- **Material supplied**
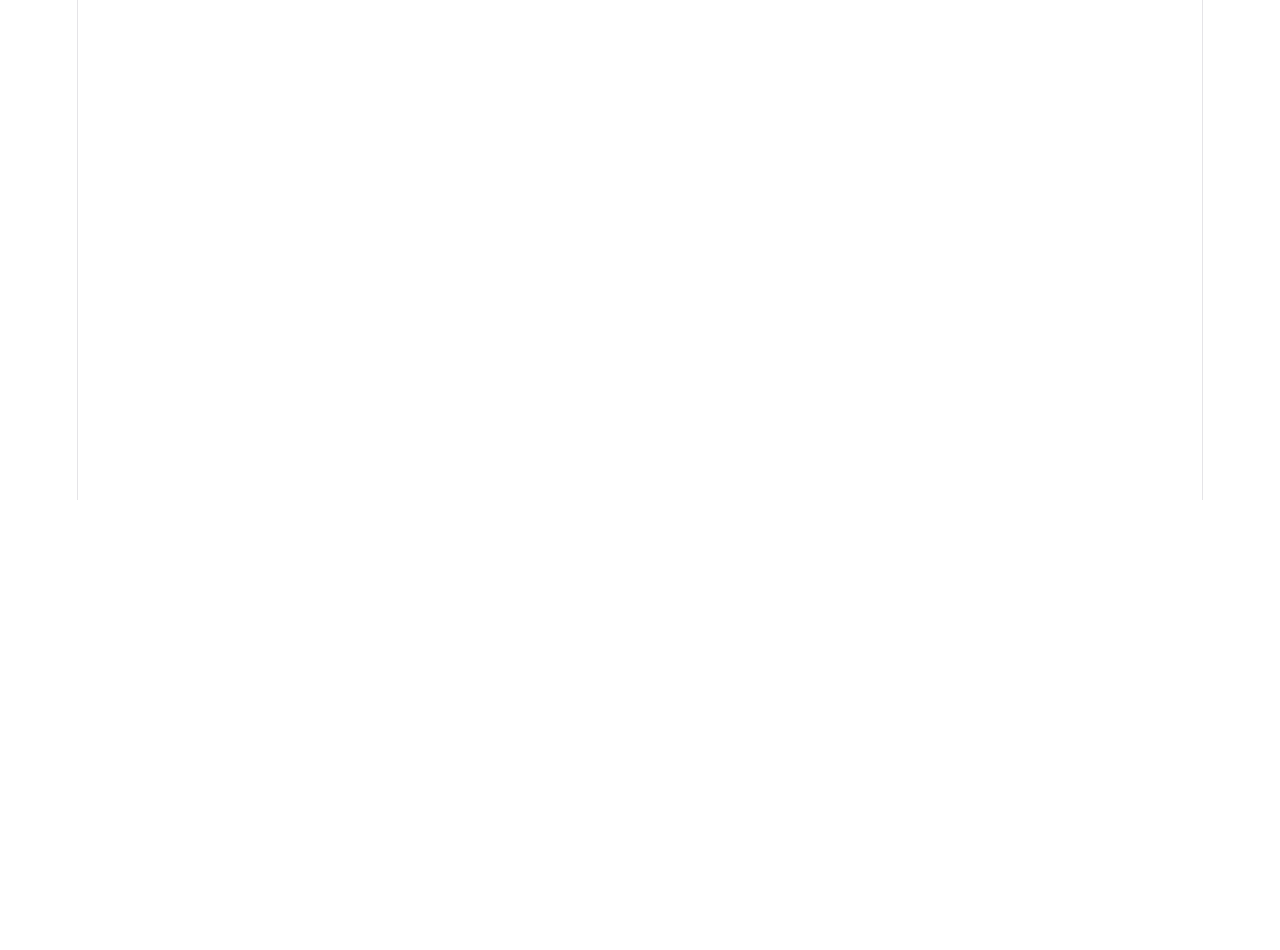
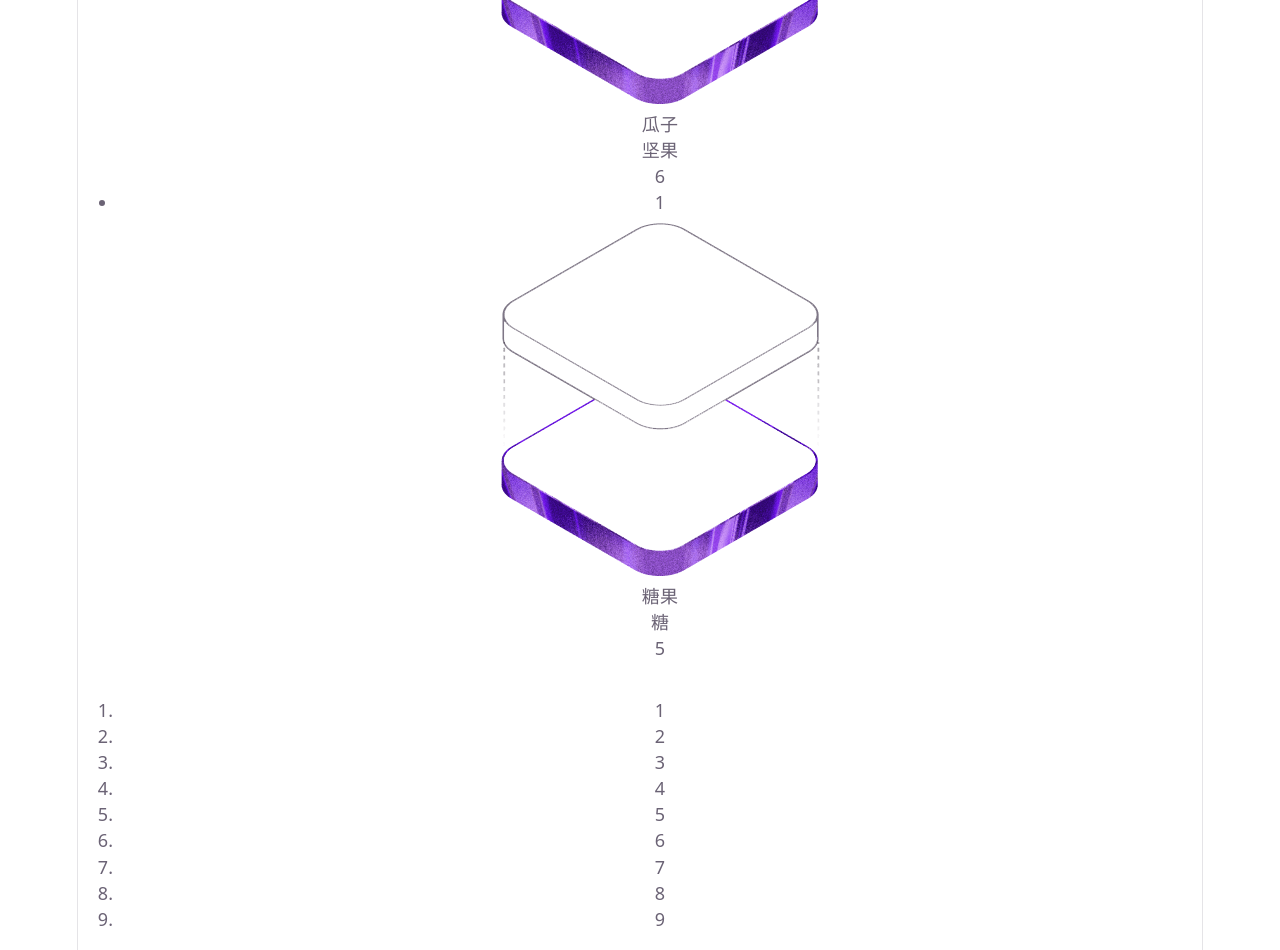
Before and after one commit to bowen12341234-byte/jy6-peibowen, a Vue app: page / in a window 1280 px wide. Shown: the part 300-1250 px from the top of the page. Before the commit the page ends 800 px from the top, so only its background shows below. Built offline with nearby package versions, Linux system fonts and the light colour scheme.

Commit message:
更新Demo12

```diff
--- a/src/App.vue
+++ b/src/App.vue
@@ -12,8 +12,9 @@ import Demo8 from './components/Demo8.vue'
 import Demo9 from './components/Demo9.vue'
 import Demo10 from './components/Demo10.vue'
 import Demo11 from './components/Demo11.vue'
+import Demo12 from './components/Demo12.vue'
 </script>
 
 <template>
-  <Demo11/>
+  <Demo12/>
 </template>
--- a/src/components/Demo10.vue
+++ b/src/components/Demo10.vue
@@ -17,13 +17,14 @@
     <div v-if="score >= 90">成绩等级：优秀</div>
     <div v-else-if="score >= 60">成绩等级：及格</div>
     <div v-else>成绩等级：不及格</div>
+    <div >成绩等级：</div>
   </div>
 </template>
 
 <script setup>
 import {ref} from 'vue'
 const isLogin = ref(false)
-const score = ref(0)
+const score = ref()
 </script>
 
 <style scoped>
--- /dev/null
+++ b/src/components/Demo12.vue
@@ -0,0 +1,35 @@
+<template>
+    <ul>
+        <li v-for="(shop,index) in shoppings" :key="shop.id">
+           <div>
+               <p>{{index}}</p>
+               <img :src="shop.shopimg" alt="">
+               <p class="a">{{ shop.shopname }}</p>
+               <p class="b">{{ shop.shoptag }}</p>
+               <p class="c">{{ shop.shopprice }}</p>
+            </div>
+        </li>
+    </ul>
+    <ol>
+        <li v-for="a in arrys" :key="a">{{ a }}</li>
+    </ol>
+</template>
+<script setup>
+import { reactive } from "vue";
+import imgsrc from '../assets/hero.png'
+    const arrys = [1,2,3,4,5,6,7,8,9]
+    const shoppings = reactive([
+        {
+           shopimg : imgsrc,
+           shopname: '瓜子',
+           shoptag: '坚果',
+           shopprice: '6'
+        },
+        {
+           shopimg : imgsrc,
+           shopname: '糖果',
+           shoptag: '糖',
+           shopprice: '5'
+        }
+    ])
+</script>
```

- **About this exercise**
From the first record above to the last, output each one exactly and omit the pictures.

- **Exercise result**
Before and after one commit to bowen12341234-byte/jy6-peibowen, a Vue app: page / in a window 1280 px wide. Shown: the part 300-1250 px from the top of the page. Before the commit the page ends 800 px from the top, so only its background shows below. Built offline with nearby package versions, Linux system fonts and the light colour scheme.

Commit message:
更新Demo12

```diff
--- a/src/App.vue
+++ b/src/App.vue
@@ -12,8 +12,9 @@ import Demo8 from './components/Demo8.vue'
 import Demo9 from './components/Demo9.vue'
 import Demo10 from './components/Demo10.vue'
 import Demo11 from './components/Demo11.vue'
+import Demo12 from './components/Demo12.vue'
 </script>
 
 <template>
-  <Demo11/>
+  <Demo12/>
 </template>
--- a/src/components/Demo10.vue
+++ b/src/components/Demo10.vue
@@ -17,13 +17,14 @@
     <div v-if="score >= 90">成绩等级：优秀</div>
     <div v-else-if="score >= 60">成绩等级：及格</div>
     <div v-else>成绩等级：不及格</div>
+    <div >成绩等级：</div>
   </div>
 </template>
 
 <script setup>
 import {ref} from 'vue'
 const isLogin = ref(false)
-const score = ref(0)
+const score = ref()
 </script>
 
 <style scoped>
--- /dev/null
+++ b/src/components/Demo12.vue
@@ -0,0 +1,35 @@
+<template>
+    <ul>
+        <li v-for="(shop,index) in shoppings" :key="shop.id">
+           <div>
+               <p>{{index}}</p>
+               <img :src="shop.shopimg" alt="">
+               <p class="a">{{ shop.shopname }}</p>
+               <p class="b">{{ shop.shoptag }}</p>
+               <p class="c">{{ shop.shopprice }}</p>
+            </div>
+        </li>
+    </ul>
+    <ol>
+        <li v-for="a in arrys" :key="a">{{ a }}</li>
+    </ol>
+</template>
+<script setup>
+import { reactive } from "vue";
+import imgsrc from '../assets/hero.png'
+    const arrys = [1,2,3,4,5,6,7,8,9]
+    const shoppings = reactive([
+        {
+           shopimg : imgsrc,
+           shopname: '瓜子',
+           shoptag: '坚果',
+           shopprice: '6'
+        },
+        {
+           shopimg : imgsrc,
+           shopname: '糖果',
+           shoptag: '糖',
+           shopprice: '5'
+        }
+    ])
+</script>
```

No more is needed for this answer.